Principle: Whenever you serve others, RUN!

That principle guided much of my work life for several years, especially whenever customer service was involved. Anyone who had a need was served as quickly as possible because they were the most highly valued person on earth at that moment. While that is a wonderful principle for service, the methodology needs some tweaking for those serving in ministry.

Much of the service of a ministerial leader is built upon the spiritual health of the leader. The better their connection with the Divine, the more authentic the service they provide. This is true for more than professional clergy; it applies to all those who serve others in God’s name and is easily applied to all who serve in caring capacities.

The key to offering relevant service is in how we serve, not necessarily how fast. Pastors can tell you that if they “run” every time someone in their congregation needs some form of pastoral care, they will burn out sooner than later. Yes, there are times when running is appropriate, but to do so as a regular practice often comes from an unhealthy sense of duty, as if you are being graded by your speed. When this occurs, it’s as if you are serving God because of a debt.

You do not owe God anything.

The best way to serve one another is not to see how quickly you can react, but how authentically you can respond. If leaders are to be true vessels for the Lord, then we must do what it takes to ensure we are being filled. Cars don’t get far on empty tanks (or batteries, tipping the cap to electric tech here). Leaders do not serve effectively when drained.

Lead from your strong connection with God. Do everything it takes to tap into the strength God gives you because of how you relate with God. Your connection is uniquely yours, so do whatever practices work best for you, be it meditation, prayer, Scripture/Lectio, silence, etc. Whatever it is that best fills you with the Presence, allow God’s love to flow through you. This is done with great joy because you know that what you are sharing is God’s gift of love for everyone in your path.
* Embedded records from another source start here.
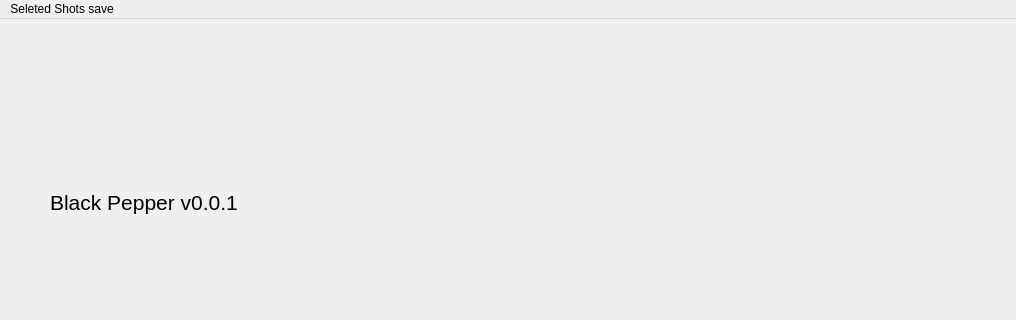
NetflixVFX-Ac/BlackPepper, file python/BlackPepper/ui/ui_sw/mvc_main_2.ui: the form before one commit; both pictures show x 0 to 1016 and y 0 to 320 of the 1016 by 600 pixel window.
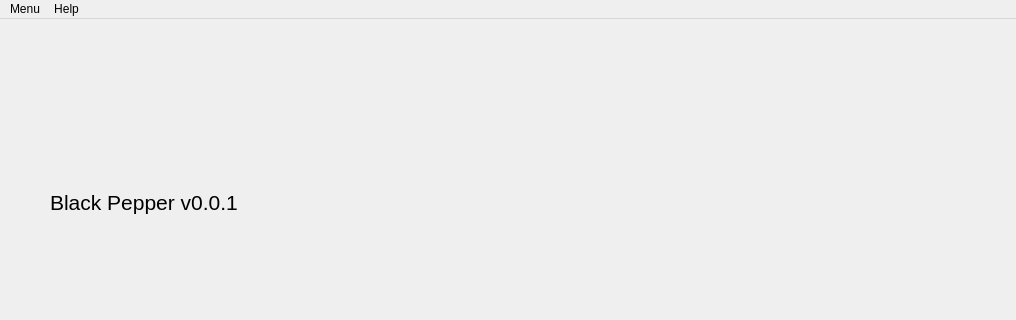
The form after the commit.

```diff
--- a/python/BlackPepper/ui/ui_sw/mvc_main_2.ui
+++ b/python/BlackPepper/ui/ui_sw/mvc_main_2.ui
@@ -324,13 +324,22 @@
      <height>22</height>
     </rect>
    </property>
-   <widget class="QMenu" name="menuSeleted_Shots_save">
+   <widget class="QMenu" name="Menu">
     <property name="title">
-     <string>Seleted Shots save</string>
+     <string>Menu</string>
     </property>
     <addaction name="separator"/>
    </widget>
-   <addaction name="menuSeleted_Shots_save"/>
+   <widget class="QMenu" name="menuHelp">
+    <property name="title">
+     <string>Help</string>
+    </property>
+    <addaction name="actionKitsu_site"/>
+    <addaction name="actionGazu_document_site"/>
+    <addaction name="actionPepper_document"/>
+   </widget>
+   <addaction name="Menu"/>
+   <addaction name="menuHelp"/>
   </widget>
   <widget class="QStatusBar" name="statusbar"/>
  </widget>
```
Left out of the diff: 89 changed lines with no effect on the pictures.
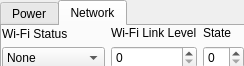
Old version of the form src/citra_qt/control_panel.ui in the repository grimtnt/citra.
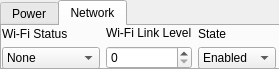
New version of the form.

Commit message: Revert logging PR, control_panel: fixes, add network state

What changed in the file:
```diff
--- a/src/citra_qt/control_panel.ui
+++ b/src/citra_qt/control_panel.ui
@@ -6,8 +6,8 @@
    <rect>
     <x>0</x>
     <y>0</y>
-    <width>244</width>
-    <height>66</height>
+    <width>279</width>
+    <height>69</height>
    </rect>
   </property>
   <property name="windowTitle">
@@ -18,7 +18,7 @@
     <rect>
      <x>0</x>
      <y>0</y>
-     <width>247</width>
+     <width>281</width>
      <height>70</height>
     </rect>
    </property>
@@ -109,7 +109,7 @@
       <rect>
        <x>0</x>
        <y>0</y>
-       <width>242</width>
+       <width>274</width>
        <height>43</height>
       </rect>
      </property>
@@ -172,7 +172,28 @@
          </widget>
         </item>
         <item>
-         <widget class="QSpinBox" name="network_state"/>
+         <widget class="QComboBox" name="network_state">
+          <item>
+           <property name="text">
+            <string>Enabled</string>
+           </property>
+          </item>
+          <item>
+           <property name="text">
+            <string>Disabled</string>
+           </property>
+          </item>
+          <item>
+           <property name="text">
+            <string>Local</string>
+           </property>
+          </item>
+          <item>
+           <property name="text">
+            <string>Internet</string>
+           </property>
+          </item>
+         </widget>
         </item>
        </layout>
       </item>
```
The commit also changes 29 other files.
The best service you can offer to others comes from overflow and not obligation.